Once you find the line below that has "Commit message: Add", output it and every line after it exactly, stopping after the line that has "This is src/MaskGenerator.ui", with no pictures.

Collected data.
┌──

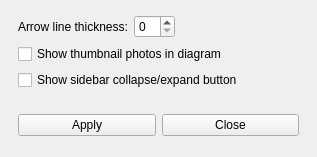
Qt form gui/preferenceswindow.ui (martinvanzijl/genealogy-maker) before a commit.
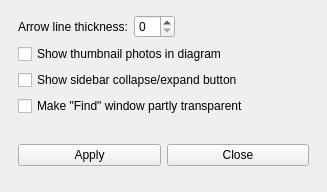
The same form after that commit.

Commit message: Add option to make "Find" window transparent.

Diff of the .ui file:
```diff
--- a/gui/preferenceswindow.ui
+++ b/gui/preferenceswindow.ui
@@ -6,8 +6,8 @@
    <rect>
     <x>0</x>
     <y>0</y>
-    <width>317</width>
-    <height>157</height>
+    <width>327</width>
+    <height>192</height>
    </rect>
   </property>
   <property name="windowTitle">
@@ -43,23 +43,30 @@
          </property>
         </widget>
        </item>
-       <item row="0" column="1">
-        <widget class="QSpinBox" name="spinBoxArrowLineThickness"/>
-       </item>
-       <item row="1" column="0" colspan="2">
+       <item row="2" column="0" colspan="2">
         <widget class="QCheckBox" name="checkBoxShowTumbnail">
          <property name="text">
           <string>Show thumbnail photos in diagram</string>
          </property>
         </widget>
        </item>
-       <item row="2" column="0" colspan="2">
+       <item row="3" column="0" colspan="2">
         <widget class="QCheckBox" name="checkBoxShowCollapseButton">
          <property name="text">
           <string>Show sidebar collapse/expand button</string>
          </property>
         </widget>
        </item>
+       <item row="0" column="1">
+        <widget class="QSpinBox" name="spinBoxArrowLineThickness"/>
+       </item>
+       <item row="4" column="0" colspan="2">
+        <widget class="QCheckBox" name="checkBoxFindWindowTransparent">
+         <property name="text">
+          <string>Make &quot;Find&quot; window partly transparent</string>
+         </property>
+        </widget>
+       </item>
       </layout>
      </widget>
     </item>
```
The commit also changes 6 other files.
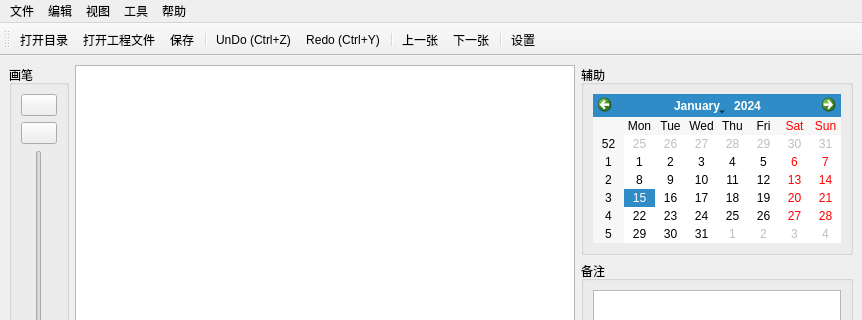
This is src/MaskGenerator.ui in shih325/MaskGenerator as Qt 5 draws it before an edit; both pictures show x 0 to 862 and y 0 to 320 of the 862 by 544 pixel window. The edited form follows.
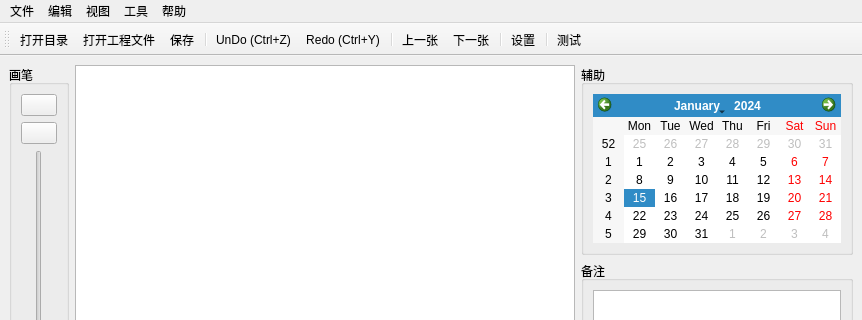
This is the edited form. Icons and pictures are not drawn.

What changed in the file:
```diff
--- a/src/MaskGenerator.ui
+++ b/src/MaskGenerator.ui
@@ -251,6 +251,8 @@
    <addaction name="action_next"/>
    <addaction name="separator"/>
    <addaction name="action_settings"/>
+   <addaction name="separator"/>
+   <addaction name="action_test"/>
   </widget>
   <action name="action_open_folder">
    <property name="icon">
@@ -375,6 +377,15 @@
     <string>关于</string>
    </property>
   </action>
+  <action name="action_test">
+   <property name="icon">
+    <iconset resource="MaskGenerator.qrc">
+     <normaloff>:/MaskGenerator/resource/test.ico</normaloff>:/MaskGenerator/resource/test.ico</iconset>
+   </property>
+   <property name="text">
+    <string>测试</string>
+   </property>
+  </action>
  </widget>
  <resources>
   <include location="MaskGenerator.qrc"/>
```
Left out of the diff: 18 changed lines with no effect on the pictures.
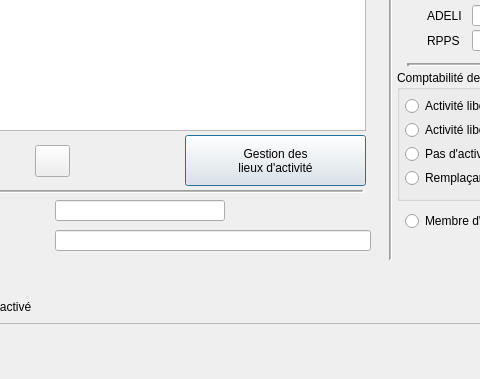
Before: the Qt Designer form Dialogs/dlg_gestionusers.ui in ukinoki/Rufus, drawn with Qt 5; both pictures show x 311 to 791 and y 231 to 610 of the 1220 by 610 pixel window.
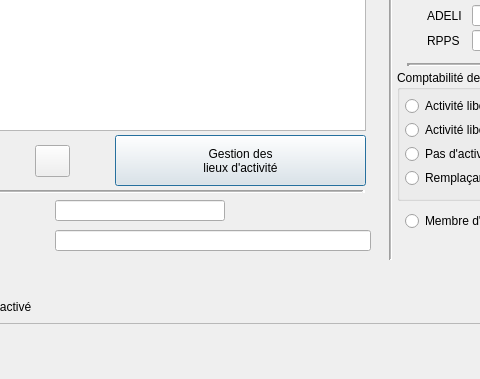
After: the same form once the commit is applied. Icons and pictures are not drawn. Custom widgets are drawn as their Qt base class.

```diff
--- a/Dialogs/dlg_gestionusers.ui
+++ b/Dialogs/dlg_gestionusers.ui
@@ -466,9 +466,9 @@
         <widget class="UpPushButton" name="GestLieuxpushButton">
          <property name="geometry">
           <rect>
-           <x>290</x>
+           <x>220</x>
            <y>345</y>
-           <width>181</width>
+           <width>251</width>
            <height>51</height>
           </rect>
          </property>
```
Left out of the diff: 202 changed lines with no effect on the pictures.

└──

Output for this exercise.
Commit message: Add option to make "Find" window transparent.

Diff of the .ui file:
```diff
--- a/gui/preferenceswindow.ui
+++ b/gui/preferenceswindow.ui
@@ -6,8 +6,8 @@
    <rect>
     <x>0</x>
     <y>0</y>
-    <width>317</width>
-    <height>157</height>
+    <width>327</width>
+    <height>192</height>
    </rect>
   </property>
   <property name="windowTitle">
@@ -43,23 +43,30 @@
          </property>
         </widget>
        </item>
-       <item row="0" column="1">
-        <widget class="QSpinBox" name="spinBoxArrowLineThickness"/>
-       </item>
-       <item row="1" column="0" colspan="2">
+       <item row="2" column="0" colspan="2">
         <widget class="QCheckBox" name="checkBoxShowTumbnail">
          <property name="text">
           <string>Show thumbnail photos in diagram</string>
          </property>
         </widget>
        </item>
-       <item row="2" column="0" colspan="2">
+       <item row="3" column="0" colspan="2">
         <widget class="QCheckBox" name="checkBoxShowCollapseButton">
          <property name="text">
           <string>Show sidebar collapse/expand button</string>
          </property>
         </widget>
        </item>
+       <item row="0" column="1">
+        <widget class="QSpinBox" name="spinBoxArrowLineThickness"/>
+       </item>
+       <item row="4" column="0" colspan="2">
+        <widget class="QCheckBox" name="checkBoxFindWindowTransparent">
+         <property name="text">
+          <string>Make &quot;Find&quot; window partly transparent</string>
+         </property>
+        </widget>
+       </item>
       </layout>
      </widget>
     </item>
```
The commit also changes 6 other files.
This is src/MaskGenerator.ui in shih325/MaskGenerator as Qt 5 draws it before an edit; both pictures show x 0 to 862 and y 0 to 320 of the 862 by 544 pixel window. The edited form follows.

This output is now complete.